Shehu, Coughlin is equally unaware of the fact that the investigating panel set up by President Buhari to probe the 2.1 billion Dollars recently published a preliminary report that confirmed that much of that money was indeed looted or mispent by the accused persons.
He said that already, government had started to recover the looted funds.
The presidential aide also dismissed Coughlin’s accusation that President Buhari’s government was attempting to cover-up the abduction of 400 women and children “abducted last year by militants from the Nigerian town of Damasak.’’
“This is absolutely untrue. The Damasak abductions he’s referring to, which were recently widely reported, took place, not “last year” as he says, but in late 2014, well before Buhari was elected President of Nigeria.
“And by the way, President Buhari came to power on May 29, 2015, not July, as Coughlin reported.
“A simple search by Mr Coughlin of his archives would have revealed these facts. A simple fact-check by his copy-editors would have spared the Telegraph the embarrassment of publishing this drivel.
“The suggestion that Boko Haram is going “from strength to strength” is an eminently laughable one; not even Nigeria’s opposition party would make such an absurd claim.
“Since President Buhari took office, schools in Borno, shut for more than one year under the previous government, have reopened.

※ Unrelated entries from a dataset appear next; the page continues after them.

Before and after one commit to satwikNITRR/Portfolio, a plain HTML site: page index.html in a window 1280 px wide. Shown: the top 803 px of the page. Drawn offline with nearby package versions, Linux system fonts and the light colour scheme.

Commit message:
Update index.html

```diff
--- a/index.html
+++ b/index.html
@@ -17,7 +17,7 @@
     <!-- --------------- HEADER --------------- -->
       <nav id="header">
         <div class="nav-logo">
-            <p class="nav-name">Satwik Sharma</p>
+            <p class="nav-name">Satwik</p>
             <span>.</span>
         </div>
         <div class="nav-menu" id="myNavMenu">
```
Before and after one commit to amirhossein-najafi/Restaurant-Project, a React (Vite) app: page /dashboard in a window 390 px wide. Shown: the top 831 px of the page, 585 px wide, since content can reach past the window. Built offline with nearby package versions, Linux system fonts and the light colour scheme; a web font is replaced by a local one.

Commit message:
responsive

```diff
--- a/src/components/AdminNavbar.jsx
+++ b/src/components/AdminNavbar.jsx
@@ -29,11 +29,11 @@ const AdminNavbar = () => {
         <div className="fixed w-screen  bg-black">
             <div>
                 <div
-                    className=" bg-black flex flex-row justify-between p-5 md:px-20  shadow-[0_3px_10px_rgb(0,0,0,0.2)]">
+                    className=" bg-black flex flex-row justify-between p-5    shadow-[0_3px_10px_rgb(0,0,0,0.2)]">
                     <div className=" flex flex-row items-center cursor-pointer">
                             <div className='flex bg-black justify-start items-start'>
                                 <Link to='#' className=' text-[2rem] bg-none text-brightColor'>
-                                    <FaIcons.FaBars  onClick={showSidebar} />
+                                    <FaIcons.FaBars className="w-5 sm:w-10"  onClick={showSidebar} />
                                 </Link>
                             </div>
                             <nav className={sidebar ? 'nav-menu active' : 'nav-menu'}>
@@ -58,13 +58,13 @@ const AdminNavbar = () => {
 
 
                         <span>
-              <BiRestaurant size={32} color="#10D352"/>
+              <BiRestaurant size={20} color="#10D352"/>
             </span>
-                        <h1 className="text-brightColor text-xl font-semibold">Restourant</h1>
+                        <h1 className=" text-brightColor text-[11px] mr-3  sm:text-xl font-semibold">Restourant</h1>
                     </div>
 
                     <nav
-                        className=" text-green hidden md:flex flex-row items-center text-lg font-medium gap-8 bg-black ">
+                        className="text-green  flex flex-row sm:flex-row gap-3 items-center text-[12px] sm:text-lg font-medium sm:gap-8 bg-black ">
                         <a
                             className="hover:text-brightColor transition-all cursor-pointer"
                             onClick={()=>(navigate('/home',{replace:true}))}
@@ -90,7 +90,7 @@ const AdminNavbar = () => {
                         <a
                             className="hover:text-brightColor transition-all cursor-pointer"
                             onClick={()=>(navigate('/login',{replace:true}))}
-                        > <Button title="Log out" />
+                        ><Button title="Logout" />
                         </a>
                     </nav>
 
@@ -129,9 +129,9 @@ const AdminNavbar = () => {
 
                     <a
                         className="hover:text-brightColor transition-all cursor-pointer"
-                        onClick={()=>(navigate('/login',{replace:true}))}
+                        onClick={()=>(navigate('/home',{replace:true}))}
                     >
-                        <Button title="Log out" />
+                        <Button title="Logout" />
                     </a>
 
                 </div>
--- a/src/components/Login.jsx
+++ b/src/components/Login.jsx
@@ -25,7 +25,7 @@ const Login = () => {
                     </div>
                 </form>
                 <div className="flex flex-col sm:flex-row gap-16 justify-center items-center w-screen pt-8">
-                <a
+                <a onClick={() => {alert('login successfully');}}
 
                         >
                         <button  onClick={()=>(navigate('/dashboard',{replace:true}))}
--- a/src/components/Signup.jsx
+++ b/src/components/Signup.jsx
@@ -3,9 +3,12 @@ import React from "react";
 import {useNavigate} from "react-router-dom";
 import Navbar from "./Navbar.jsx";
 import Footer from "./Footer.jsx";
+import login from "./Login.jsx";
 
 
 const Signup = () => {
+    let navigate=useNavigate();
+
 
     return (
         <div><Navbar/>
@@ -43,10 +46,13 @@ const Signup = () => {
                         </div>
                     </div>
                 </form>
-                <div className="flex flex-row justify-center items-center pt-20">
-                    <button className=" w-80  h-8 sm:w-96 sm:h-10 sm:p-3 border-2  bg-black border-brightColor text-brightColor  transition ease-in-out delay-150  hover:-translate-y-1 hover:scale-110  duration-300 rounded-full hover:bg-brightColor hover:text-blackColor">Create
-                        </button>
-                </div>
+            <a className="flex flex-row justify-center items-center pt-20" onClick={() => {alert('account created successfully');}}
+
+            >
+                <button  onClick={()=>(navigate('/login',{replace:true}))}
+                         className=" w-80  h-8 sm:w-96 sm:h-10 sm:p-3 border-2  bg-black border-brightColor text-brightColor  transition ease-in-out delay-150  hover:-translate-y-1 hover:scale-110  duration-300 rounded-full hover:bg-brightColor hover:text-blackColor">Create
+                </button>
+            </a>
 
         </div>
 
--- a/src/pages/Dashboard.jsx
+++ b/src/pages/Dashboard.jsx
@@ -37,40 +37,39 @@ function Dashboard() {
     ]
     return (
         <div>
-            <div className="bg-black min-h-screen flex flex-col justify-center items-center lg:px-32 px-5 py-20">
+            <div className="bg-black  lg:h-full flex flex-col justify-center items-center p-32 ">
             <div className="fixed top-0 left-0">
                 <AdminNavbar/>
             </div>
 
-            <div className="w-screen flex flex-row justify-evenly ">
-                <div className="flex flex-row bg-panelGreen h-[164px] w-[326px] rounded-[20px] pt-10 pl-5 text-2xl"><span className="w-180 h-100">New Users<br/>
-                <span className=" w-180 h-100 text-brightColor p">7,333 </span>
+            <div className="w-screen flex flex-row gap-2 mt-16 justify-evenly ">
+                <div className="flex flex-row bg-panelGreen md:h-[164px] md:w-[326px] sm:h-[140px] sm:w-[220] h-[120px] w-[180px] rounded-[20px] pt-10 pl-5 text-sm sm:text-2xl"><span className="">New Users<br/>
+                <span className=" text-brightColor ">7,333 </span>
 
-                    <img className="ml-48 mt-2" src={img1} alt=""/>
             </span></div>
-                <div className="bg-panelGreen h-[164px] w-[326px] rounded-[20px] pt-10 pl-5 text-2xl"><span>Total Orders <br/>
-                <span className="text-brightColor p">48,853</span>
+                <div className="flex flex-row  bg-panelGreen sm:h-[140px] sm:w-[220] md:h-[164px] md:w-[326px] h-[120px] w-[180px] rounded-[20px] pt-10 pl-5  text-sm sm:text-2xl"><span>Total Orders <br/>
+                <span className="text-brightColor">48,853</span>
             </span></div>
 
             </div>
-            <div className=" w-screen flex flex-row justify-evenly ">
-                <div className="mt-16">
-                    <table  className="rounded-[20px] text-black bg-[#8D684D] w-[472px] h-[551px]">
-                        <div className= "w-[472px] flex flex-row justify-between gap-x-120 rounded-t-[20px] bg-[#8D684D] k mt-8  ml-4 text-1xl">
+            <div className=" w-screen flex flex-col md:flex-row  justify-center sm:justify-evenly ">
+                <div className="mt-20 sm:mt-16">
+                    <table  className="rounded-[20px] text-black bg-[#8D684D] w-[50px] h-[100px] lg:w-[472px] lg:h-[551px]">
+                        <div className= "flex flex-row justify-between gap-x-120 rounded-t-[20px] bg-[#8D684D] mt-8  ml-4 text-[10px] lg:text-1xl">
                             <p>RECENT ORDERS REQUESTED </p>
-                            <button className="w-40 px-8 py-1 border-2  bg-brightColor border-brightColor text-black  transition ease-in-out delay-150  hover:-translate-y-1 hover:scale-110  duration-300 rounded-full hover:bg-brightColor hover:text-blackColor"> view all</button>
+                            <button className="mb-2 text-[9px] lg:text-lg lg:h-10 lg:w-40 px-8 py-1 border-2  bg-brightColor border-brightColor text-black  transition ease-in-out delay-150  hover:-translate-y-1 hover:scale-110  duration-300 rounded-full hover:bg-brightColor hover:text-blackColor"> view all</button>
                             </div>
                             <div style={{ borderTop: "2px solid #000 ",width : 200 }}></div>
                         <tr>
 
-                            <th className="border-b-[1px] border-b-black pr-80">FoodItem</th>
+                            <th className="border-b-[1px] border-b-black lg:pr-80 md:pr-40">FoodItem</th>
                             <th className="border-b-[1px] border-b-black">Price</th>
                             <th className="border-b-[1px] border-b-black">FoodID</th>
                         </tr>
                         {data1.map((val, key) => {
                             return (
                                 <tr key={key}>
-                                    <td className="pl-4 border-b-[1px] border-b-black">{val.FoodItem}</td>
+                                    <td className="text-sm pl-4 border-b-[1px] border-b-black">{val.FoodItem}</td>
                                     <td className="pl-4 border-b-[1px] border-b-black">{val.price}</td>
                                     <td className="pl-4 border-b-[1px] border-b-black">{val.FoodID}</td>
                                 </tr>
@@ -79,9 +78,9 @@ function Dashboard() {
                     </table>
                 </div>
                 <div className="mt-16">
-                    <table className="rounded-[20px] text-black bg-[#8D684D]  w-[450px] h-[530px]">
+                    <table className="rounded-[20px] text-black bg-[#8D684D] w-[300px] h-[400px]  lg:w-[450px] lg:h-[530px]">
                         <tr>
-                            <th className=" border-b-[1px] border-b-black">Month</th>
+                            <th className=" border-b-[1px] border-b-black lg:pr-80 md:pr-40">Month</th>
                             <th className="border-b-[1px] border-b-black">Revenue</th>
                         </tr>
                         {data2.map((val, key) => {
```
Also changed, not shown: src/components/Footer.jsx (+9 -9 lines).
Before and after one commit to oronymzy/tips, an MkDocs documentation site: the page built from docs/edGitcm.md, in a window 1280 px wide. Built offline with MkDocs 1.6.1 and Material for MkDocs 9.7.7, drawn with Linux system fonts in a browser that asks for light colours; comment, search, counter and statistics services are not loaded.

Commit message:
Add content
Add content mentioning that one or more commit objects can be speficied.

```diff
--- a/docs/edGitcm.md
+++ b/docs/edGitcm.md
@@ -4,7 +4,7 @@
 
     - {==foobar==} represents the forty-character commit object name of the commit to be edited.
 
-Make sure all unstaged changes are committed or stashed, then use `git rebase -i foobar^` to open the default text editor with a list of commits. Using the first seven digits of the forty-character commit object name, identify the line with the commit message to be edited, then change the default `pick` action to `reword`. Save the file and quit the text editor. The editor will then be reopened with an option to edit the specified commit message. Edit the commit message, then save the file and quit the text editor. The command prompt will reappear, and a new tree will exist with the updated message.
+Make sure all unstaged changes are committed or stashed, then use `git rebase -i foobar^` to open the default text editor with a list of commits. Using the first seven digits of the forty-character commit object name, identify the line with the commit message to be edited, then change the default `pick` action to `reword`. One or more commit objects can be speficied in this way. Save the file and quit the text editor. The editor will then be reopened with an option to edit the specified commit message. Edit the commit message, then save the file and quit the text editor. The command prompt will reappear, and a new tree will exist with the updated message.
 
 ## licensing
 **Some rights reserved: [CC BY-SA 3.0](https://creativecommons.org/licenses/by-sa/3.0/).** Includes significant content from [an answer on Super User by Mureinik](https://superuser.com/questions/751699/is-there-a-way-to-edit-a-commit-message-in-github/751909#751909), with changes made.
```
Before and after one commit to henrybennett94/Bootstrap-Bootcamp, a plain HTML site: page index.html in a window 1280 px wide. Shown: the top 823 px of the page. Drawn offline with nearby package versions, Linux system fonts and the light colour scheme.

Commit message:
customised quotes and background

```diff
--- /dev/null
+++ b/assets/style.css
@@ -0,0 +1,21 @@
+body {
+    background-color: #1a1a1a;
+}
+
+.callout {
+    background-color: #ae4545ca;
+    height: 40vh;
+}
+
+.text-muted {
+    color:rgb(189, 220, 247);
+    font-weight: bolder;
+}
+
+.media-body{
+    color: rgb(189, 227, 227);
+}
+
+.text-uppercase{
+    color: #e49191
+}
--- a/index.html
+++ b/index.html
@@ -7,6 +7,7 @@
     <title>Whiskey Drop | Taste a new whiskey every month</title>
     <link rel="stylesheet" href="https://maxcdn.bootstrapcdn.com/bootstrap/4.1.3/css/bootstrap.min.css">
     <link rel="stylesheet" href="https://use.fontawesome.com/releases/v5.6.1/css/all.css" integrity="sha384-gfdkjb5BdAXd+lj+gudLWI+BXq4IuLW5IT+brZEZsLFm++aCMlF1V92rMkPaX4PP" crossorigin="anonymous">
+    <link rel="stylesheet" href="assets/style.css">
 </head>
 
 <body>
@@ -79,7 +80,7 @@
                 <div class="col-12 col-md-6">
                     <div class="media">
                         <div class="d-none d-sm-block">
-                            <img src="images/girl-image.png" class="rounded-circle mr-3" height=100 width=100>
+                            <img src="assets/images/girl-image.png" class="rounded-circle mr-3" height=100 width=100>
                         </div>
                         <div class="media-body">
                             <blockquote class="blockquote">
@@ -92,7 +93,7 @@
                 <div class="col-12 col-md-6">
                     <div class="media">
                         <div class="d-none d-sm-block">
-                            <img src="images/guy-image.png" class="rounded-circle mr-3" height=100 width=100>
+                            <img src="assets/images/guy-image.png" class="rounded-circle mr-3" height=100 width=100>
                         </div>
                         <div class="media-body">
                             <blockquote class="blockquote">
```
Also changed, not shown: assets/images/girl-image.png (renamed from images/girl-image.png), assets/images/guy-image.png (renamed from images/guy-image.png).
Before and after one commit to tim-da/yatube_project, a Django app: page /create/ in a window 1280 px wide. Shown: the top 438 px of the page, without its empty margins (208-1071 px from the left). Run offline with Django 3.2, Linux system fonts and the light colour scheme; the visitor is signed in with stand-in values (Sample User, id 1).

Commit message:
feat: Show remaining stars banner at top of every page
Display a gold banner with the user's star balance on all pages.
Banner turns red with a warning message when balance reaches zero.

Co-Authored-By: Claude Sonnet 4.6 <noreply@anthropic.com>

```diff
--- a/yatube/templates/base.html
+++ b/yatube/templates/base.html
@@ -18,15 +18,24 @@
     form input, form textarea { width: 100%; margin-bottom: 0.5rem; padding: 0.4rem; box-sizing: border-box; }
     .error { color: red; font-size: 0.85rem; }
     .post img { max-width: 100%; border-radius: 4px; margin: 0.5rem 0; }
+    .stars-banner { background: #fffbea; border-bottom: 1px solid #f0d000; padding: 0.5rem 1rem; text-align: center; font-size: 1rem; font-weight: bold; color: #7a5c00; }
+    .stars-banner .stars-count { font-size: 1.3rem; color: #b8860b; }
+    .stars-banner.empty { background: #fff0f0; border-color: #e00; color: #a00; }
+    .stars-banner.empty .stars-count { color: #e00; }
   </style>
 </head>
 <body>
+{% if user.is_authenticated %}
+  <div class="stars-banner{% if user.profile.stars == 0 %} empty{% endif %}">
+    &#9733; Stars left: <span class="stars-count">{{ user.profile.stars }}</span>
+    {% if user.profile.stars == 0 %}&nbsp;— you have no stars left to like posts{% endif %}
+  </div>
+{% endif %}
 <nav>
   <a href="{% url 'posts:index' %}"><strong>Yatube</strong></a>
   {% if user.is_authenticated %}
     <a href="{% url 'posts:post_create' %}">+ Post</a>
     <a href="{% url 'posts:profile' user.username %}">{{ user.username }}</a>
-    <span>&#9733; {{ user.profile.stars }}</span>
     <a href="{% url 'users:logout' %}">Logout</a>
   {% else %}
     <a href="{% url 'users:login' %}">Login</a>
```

“The same applies to the airport in Maiduguri, shut in December 2013 after a devastating Boko Haram attack on the nearby Air Force Base.’’
Shehu noted that thousands of Internally Displaced Persons (IDPs) had now started returning home, while on Sunday, El-Kanemi Warriors Football Club played its first game in its home base of Maiduguri in more than two seasons.
He said “until now, the club had been forced to play home games outside the region, on account of security concerns.
“There are several more examples of how the people of the region are finally getting a chance to rebuild their lives, as the Nigerian Armed Forces and a Multinational Joint Task Force continue their work of routing the terrorists.
“Coughlin not only sounds like a spokesperson for the very people whose corruption and mismanagement allowed Boko Haram to bring Nigeria to its knees – and whose disastrous legacy President Buhari spent the last one year redeeming Nigeria from – he is also guilty of failing to observe the most basic rules of responsible journalism.
“Coughlin needs a refresher course on responsible journalism as much as he needs a crash course on Nigeria.
“Until he submits himself to these, we’re afraid he will continue to embarrass not only himself, but also the revered British media institution that is the Telegraph.”